» WHAT THE TASK ASKS:
Scan the entries below for the word "shown". Copy each line that has it.

(Change detection data)
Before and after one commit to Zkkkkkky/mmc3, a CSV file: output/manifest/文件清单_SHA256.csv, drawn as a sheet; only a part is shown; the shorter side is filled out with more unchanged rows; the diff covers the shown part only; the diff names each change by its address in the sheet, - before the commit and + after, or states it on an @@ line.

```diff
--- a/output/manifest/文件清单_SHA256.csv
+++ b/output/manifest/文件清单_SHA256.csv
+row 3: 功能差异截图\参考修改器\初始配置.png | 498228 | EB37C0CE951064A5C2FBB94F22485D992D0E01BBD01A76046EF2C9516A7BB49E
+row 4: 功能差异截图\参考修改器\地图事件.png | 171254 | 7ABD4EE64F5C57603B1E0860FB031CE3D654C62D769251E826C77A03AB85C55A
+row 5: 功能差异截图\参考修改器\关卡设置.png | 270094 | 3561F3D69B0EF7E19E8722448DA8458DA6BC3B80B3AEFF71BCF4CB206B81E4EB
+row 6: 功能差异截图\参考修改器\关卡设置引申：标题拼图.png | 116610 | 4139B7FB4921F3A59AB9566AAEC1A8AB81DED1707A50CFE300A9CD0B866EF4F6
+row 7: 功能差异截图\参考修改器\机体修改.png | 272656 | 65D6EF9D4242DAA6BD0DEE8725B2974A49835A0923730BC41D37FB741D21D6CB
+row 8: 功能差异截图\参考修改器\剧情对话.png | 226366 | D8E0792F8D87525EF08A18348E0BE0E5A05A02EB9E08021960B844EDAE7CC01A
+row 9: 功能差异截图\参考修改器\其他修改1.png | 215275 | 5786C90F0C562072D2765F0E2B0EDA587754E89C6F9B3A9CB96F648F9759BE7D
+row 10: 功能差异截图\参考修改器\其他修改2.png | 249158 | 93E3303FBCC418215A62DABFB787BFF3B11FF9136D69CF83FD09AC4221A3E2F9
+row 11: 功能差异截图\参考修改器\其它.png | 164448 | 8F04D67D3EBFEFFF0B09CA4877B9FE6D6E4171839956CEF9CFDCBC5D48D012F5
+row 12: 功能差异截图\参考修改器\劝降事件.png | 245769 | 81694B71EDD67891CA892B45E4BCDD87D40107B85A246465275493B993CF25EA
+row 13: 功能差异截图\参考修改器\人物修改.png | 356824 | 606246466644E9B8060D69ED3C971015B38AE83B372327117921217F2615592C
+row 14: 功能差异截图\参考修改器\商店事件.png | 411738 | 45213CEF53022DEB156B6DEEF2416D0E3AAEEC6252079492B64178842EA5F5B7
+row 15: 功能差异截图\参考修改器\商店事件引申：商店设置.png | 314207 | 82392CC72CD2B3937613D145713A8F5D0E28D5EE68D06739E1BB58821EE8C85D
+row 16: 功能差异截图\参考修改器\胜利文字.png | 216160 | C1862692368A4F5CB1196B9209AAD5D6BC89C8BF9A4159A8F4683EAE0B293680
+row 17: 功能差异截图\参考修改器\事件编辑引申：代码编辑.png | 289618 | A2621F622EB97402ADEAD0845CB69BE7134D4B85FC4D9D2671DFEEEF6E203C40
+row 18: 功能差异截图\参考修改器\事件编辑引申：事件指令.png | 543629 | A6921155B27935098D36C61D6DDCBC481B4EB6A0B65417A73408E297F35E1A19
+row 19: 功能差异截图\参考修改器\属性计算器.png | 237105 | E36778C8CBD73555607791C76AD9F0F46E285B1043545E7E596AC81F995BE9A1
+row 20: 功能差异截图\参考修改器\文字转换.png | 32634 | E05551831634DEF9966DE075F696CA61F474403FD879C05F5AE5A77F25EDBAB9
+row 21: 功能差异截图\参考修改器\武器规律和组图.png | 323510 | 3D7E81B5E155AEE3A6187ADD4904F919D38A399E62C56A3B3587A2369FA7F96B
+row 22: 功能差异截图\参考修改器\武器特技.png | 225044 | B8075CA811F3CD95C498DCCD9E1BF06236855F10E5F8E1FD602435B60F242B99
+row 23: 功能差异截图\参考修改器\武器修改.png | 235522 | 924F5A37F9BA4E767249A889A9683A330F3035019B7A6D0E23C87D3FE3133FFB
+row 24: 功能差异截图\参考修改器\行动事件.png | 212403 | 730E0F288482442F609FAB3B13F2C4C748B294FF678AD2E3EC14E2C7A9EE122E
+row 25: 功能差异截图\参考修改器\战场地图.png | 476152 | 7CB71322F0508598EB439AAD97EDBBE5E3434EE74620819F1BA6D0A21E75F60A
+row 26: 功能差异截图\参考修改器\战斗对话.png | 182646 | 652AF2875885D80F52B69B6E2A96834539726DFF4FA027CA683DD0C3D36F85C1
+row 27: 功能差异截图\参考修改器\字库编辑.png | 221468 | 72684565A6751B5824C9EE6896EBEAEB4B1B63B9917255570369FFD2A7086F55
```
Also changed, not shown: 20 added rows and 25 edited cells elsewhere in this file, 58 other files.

» ANSWER SECTION:
Before and after one commit to Zkkkkkky/mmc3, a CSV file: output/manifest/文件清单_SHA256.csv, drawn as a sheet; only a part is shown; the shorter side is filled out with more unchanged rows; the diff covers the shown part only; the diff names each change by its address in the sheet, - before the commit and + after, or states it on an @@ line.
Also changed, not shown: 20 added rows and 25 edited cells elsewhere in this file, 58 other files.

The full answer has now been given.